**What to work on:** Check each line of the data for "selectedFile", then give the number of lines that have it, without any other words.
═════ Supplied information ═════
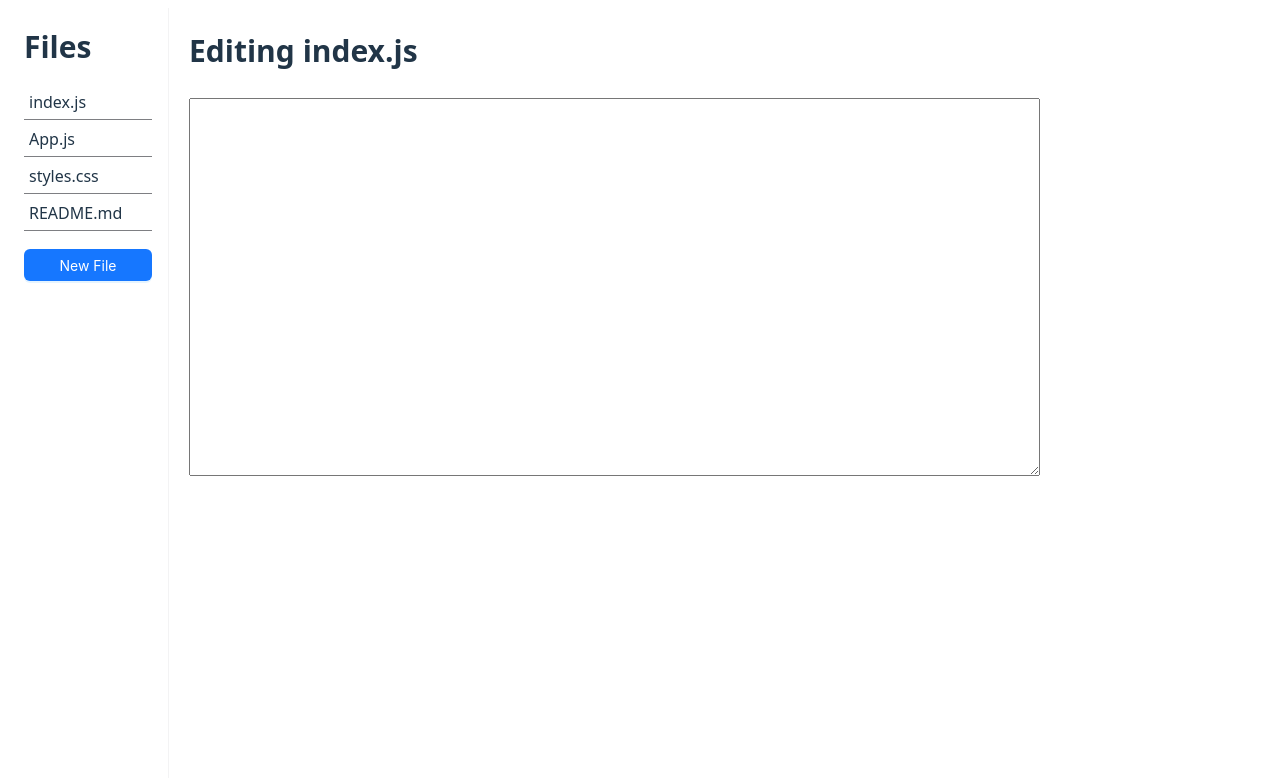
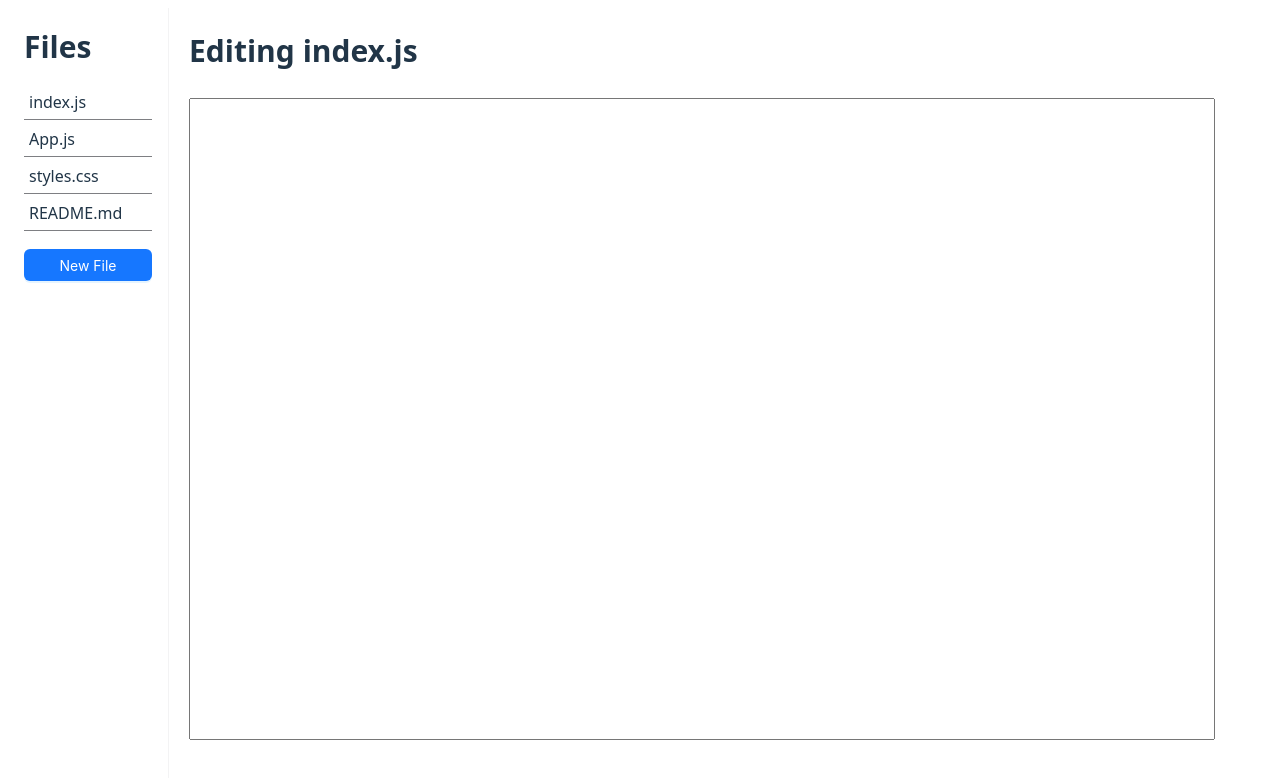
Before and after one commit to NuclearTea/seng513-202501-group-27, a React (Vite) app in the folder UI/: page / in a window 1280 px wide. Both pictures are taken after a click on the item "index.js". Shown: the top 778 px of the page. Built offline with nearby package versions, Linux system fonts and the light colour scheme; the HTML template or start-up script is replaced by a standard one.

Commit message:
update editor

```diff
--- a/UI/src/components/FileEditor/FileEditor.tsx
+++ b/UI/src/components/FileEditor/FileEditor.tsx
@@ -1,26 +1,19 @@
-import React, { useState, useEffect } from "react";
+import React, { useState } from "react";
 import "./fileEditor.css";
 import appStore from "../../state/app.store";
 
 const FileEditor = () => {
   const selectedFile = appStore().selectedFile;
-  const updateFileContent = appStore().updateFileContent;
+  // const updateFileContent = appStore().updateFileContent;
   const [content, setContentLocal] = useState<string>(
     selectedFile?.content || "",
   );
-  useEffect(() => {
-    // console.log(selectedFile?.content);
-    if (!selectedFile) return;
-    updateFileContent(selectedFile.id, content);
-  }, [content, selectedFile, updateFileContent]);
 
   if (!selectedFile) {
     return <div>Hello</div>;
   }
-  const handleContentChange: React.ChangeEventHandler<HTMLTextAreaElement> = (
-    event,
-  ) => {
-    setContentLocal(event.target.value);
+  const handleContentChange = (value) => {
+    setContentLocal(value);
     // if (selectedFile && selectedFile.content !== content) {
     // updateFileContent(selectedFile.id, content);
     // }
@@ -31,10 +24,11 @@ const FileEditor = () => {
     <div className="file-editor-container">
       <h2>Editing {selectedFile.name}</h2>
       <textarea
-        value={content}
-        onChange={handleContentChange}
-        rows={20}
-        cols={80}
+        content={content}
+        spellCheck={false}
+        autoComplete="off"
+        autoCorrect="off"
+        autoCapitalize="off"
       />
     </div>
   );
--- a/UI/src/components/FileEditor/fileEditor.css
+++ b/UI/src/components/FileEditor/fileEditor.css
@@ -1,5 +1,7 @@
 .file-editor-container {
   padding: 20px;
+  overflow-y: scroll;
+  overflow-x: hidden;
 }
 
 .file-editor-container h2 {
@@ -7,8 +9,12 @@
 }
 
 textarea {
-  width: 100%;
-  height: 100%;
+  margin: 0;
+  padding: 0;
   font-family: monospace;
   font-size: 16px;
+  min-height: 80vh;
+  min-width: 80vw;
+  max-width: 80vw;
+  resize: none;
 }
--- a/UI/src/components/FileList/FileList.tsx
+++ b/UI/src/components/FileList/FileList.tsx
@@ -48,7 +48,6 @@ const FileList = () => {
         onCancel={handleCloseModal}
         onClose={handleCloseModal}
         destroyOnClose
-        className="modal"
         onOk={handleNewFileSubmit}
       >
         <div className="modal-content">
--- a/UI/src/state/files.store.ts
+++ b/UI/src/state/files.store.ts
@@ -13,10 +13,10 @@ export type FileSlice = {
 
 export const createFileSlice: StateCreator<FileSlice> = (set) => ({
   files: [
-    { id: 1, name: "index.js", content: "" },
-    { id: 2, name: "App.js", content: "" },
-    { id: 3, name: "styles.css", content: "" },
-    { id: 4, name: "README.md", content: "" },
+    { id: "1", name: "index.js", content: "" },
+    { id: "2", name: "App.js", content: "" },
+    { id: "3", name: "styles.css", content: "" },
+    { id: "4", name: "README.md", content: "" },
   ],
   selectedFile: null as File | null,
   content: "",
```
═════
**Your response:** 11